Content starts

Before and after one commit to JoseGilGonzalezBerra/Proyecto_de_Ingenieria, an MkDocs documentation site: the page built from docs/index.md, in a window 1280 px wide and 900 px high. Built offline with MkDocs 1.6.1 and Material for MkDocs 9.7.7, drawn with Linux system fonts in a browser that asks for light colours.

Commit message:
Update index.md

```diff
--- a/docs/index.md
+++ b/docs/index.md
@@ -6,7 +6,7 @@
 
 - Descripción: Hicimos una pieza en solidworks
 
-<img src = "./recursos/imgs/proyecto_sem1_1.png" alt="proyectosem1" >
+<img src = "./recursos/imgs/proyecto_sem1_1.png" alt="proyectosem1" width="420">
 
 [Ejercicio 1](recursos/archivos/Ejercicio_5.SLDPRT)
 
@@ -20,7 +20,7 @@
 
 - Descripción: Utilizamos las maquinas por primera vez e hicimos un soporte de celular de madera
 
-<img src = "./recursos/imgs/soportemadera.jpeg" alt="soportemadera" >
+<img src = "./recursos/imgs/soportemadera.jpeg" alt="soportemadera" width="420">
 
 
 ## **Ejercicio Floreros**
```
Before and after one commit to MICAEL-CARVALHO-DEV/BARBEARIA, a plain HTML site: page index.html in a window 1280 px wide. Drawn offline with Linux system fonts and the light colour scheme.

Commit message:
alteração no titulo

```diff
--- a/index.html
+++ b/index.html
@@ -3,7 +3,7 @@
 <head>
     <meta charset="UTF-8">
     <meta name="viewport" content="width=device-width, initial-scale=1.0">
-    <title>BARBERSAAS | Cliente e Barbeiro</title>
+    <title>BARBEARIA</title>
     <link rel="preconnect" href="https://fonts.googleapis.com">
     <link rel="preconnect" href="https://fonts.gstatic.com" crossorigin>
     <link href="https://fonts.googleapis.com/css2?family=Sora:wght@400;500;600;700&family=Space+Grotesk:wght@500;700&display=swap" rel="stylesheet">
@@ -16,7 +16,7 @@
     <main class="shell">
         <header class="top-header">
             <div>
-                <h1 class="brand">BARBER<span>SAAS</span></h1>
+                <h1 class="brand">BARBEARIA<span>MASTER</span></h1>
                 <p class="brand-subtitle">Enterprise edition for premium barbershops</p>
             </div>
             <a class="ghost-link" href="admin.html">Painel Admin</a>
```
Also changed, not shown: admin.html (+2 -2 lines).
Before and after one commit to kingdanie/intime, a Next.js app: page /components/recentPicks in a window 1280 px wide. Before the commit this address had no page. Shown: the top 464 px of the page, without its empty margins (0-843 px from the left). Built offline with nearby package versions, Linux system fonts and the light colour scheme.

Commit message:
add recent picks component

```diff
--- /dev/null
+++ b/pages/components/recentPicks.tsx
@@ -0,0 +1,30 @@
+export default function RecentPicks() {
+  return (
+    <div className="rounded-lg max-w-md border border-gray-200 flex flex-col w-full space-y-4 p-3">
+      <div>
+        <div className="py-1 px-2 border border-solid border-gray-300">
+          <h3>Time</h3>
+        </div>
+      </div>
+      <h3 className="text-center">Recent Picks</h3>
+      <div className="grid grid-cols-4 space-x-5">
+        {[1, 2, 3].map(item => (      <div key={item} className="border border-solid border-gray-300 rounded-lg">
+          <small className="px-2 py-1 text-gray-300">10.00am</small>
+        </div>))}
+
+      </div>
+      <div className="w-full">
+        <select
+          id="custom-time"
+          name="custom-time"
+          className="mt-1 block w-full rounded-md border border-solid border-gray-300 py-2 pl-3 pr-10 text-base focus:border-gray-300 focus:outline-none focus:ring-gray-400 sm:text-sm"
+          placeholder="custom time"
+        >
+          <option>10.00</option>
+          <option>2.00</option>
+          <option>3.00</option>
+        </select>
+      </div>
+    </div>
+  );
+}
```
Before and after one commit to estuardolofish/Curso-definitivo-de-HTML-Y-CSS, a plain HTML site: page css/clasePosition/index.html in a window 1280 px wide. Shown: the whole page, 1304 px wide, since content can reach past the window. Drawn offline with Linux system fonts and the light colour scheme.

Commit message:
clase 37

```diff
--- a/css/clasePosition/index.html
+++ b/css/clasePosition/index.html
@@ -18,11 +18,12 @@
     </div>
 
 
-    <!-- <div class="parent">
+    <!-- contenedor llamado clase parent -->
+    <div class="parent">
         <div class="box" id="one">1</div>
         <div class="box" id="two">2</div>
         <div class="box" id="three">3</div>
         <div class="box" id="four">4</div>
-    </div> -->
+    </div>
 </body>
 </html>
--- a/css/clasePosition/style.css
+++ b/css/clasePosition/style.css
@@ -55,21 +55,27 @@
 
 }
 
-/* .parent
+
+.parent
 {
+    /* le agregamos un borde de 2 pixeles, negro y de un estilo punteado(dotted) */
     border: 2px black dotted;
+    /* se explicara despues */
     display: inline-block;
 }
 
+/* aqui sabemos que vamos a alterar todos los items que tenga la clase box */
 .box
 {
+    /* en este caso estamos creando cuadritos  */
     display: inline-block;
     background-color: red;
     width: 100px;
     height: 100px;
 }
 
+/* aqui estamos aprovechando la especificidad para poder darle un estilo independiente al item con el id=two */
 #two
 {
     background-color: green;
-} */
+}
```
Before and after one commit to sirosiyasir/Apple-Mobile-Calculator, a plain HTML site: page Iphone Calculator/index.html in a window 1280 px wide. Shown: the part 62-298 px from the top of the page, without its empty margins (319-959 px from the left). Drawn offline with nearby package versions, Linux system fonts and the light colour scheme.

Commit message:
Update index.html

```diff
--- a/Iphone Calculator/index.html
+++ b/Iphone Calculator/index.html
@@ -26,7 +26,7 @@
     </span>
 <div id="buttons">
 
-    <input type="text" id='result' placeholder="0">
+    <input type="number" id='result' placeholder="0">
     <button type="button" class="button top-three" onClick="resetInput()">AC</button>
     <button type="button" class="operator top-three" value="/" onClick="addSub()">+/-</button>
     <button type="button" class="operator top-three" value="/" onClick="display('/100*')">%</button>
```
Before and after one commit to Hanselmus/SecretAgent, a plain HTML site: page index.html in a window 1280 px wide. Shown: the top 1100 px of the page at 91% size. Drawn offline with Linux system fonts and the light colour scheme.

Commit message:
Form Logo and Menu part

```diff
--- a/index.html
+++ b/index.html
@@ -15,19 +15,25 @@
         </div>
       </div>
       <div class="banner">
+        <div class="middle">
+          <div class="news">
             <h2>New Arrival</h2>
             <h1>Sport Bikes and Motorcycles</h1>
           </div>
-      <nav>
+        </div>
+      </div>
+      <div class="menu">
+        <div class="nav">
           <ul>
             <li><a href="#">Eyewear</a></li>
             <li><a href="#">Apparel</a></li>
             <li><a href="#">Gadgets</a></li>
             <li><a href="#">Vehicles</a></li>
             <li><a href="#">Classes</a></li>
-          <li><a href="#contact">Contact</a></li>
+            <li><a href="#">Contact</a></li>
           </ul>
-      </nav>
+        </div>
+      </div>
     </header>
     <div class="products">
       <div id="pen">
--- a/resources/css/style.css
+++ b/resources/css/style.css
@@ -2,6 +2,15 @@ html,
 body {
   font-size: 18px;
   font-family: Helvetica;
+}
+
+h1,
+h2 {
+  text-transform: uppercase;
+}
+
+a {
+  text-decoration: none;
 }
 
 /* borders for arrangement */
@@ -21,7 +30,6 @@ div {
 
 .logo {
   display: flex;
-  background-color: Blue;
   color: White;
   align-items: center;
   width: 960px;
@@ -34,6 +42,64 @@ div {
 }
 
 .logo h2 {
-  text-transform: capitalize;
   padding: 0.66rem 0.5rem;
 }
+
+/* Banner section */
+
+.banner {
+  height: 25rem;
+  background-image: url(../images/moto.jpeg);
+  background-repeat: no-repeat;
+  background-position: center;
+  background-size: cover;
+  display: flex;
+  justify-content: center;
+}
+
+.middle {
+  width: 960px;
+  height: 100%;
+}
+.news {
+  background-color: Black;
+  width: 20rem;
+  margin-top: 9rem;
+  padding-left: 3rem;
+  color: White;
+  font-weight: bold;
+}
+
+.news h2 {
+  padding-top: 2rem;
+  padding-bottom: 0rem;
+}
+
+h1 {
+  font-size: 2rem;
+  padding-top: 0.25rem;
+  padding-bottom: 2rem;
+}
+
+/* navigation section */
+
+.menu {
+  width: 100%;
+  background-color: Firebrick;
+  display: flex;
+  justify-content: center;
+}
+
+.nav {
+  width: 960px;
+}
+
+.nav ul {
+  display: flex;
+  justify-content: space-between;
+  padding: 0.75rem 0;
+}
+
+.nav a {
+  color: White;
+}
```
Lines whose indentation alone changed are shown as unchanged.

Content ends

### Task details
Each line above that contains the string "color" should be identified and copied.

### Output of the exercise
     background-color: red;
     background-color: green;
-  background-color: Blue;
   color: White;
+  background-color: Black;
+  color: White;
+  background-color: Firebrick;
+  color: White;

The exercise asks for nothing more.